The CEM aimed to assess the country’s growth prospects and identify key reforms for sustained growth, providing a strong evidence base for policy recommendations. For the first time, firm-level total factor productivity and mark-ups analyses were undertaken to gain insights on firm-level productivity and competitive pressures on Georgian markets. Additionally, the report represented one of the first attempts to shed light on the corporate sector’s energy footprint. The CEM also incorporated innovative data analysis techniques—web scrapping was leveraged for the analysis of jobs demand, and density and connectivity were mapped at the municipal level through spatial analyses.


  • The World Bank’s Georgia CEM has served as one of the critical  documents helping inform the preparation of the Vision 2030 – Development Strategy of Georgia, including on issues such as foreign trade policy, business support and export promotion, access to finance and land, and logistics and trade facilitation.
  • The CEM identified key challenges that the country is facing, such as weak productivity growth, limited integration into global and regional value chains, and skills gaps and mismatches—all the result of an incomplete structural transformation and a lack of quality jobs. Based on this analysis, World Bank projects have supported some of the recommendations provided in the CEM, helping the government address these challenges and achieve effective results. For instance, the Bank’s First Green and Resilient Georgia Development Policy Operation (DPO) involved supporting improvements in SOE corporate governance, access to land, and costing of irrigation services as well as expanded e-payments and interoperability to ensure non-discriminative access to finance.
  • Overall, the CEM strengthened the quality of the policy dialogue with key government agencies, including with the Ministries of Economy and of Finance, as well as the National Bank of Georgia.
  • Dissemination resulted in about 40 media hits, including print, online and broadcast media, helping raise awareness among civil society, academics, and the wider public on the World Bank’s critical analytical work and robust technical-financial support for Georgia.  

Bank Group Contribution

An outstanding team of nearly 50 individuals from more than a dozen units across the World Bank and the International Finance Corporation produced the CEM. This team collaborated with colleagues working on financial sector and enterprise support projects as well as analytical and advisory activities in the areas of agriculture, trade and logistics, digital development, and human capital, among others.

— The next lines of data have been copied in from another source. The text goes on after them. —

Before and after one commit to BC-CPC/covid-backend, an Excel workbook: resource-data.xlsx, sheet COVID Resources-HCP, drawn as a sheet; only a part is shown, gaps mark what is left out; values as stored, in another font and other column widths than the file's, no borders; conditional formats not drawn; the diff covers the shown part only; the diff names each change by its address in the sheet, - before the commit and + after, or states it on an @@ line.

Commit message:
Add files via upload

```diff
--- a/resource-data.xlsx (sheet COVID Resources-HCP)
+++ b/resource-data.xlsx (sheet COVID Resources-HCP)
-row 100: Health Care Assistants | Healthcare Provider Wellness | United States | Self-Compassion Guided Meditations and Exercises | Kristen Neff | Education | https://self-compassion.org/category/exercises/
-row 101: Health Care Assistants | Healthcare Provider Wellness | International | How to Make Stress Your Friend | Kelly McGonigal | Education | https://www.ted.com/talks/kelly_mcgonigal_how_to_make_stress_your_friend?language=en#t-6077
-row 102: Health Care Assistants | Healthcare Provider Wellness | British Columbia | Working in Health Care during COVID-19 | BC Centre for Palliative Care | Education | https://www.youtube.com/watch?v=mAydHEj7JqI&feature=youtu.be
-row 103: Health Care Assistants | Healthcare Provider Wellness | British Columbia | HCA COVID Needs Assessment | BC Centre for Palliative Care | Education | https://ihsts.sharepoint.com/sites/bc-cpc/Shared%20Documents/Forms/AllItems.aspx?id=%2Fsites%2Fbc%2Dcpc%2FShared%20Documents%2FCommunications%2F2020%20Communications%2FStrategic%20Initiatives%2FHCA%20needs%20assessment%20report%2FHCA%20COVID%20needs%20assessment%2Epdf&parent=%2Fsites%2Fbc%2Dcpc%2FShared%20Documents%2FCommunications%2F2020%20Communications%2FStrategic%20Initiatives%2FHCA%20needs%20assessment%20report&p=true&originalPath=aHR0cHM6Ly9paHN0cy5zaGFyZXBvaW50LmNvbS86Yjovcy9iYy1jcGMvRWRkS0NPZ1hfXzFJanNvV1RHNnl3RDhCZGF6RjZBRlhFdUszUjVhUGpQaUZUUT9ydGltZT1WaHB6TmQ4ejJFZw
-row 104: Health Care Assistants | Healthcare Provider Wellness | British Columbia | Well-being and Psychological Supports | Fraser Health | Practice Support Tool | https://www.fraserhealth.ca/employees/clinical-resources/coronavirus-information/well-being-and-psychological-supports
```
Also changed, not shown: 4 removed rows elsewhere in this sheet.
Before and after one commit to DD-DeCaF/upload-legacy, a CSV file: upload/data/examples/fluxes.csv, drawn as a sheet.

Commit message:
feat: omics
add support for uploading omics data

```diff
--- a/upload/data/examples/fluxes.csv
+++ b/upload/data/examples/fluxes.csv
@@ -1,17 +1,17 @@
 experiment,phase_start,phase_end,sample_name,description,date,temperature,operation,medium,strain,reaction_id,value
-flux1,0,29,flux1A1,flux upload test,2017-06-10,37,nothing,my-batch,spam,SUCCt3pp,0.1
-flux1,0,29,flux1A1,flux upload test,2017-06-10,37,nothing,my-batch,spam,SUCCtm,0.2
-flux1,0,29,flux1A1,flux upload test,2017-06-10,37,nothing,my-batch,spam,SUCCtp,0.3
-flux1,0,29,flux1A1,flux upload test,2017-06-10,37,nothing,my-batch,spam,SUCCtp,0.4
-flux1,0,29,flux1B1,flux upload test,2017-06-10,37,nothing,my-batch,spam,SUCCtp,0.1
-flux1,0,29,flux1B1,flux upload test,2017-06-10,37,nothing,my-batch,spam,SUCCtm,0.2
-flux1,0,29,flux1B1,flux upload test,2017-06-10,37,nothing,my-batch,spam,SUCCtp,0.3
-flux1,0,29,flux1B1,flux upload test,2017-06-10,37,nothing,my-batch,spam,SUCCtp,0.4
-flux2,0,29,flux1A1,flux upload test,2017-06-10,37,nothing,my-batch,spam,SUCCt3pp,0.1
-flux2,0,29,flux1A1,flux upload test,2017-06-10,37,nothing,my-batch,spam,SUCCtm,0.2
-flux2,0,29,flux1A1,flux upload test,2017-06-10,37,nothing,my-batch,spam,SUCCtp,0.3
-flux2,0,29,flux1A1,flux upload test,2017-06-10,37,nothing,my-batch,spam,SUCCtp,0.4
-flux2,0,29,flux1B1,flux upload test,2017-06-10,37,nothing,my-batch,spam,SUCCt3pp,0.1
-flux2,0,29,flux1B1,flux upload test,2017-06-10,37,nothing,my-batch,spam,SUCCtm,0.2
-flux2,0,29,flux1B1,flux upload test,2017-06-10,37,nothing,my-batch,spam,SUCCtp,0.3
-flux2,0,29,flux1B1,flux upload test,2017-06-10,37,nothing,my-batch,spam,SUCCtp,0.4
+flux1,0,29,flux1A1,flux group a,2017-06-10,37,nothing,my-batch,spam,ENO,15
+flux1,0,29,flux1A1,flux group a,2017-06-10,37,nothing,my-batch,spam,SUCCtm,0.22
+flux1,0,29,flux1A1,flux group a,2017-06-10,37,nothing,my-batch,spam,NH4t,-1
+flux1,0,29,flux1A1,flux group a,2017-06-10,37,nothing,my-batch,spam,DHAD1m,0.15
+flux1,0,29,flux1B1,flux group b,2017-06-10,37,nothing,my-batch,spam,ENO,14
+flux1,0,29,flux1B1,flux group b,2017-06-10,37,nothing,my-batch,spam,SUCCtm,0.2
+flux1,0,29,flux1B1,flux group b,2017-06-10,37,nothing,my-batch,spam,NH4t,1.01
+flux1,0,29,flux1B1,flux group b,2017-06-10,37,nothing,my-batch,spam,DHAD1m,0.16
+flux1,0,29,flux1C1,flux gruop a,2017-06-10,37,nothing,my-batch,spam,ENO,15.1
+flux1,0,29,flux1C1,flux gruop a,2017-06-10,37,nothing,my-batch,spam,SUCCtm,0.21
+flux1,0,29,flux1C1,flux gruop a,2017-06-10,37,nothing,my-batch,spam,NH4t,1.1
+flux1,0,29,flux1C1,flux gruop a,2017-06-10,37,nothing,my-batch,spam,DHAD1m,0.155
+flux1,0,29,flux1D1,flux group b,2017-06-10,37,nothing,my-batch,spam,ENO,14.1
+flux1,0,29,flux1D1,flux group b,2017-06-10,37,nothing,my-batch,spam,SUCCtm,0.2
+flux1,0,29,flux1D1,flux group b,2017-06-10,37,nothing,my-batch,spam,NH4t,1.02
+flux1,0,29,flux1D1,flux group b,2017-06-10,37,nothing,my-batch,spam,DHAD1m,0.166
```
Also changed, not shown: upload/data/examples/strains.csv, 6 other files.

Preparation costs were $450,000, of which $200,000 came from the Umbrella for Trade Trust Fund.


The CEM team engaged with a wide range of stakeholders in preparing and disseminating the report, building on existing strong collaboration with Georgian institutions such as the National Statistics Office of Georgia, the Revenue Service, and various ministries. Thematic areas covered by the CEM included topics explicitly requested by Georgian authorities, but also areas that emerged from discussions with the private sector, including business associations and large exporters. The report was publicly launched on December 6, 2022 in a multi-stakeholder event.1

Looking Ahead

The report informs the ten-year strategy of the Government of Georgia and its implementation. The Ministry of Economy and Ministry of Finance has demonstrated strong willingness to partner with the World Bank to implement the recommendations of the CEM, including through budget support operations and investment operations. The CEM also provided a sound starting point for the preparation of the Georgia Systematic Country Diagnostic update, which will feature consultations and further debate around some of the findings in the CEM and will inform the preparation of the next World Bank Group Country Partnership Framework for Georgia.

[1] The CEM public launch was co-hosted by Levan Davitashvili, Vice Prime Minister and Minister of Economy and Sustainable Development of Georgia, and Lasha Khutsishvili, Minister of Finance of Georgia. It was attended by representatives of the Cabinet of Ministers, the parliament, development partners, business associations and private sector, civil society, think-tanks, academia, and the media.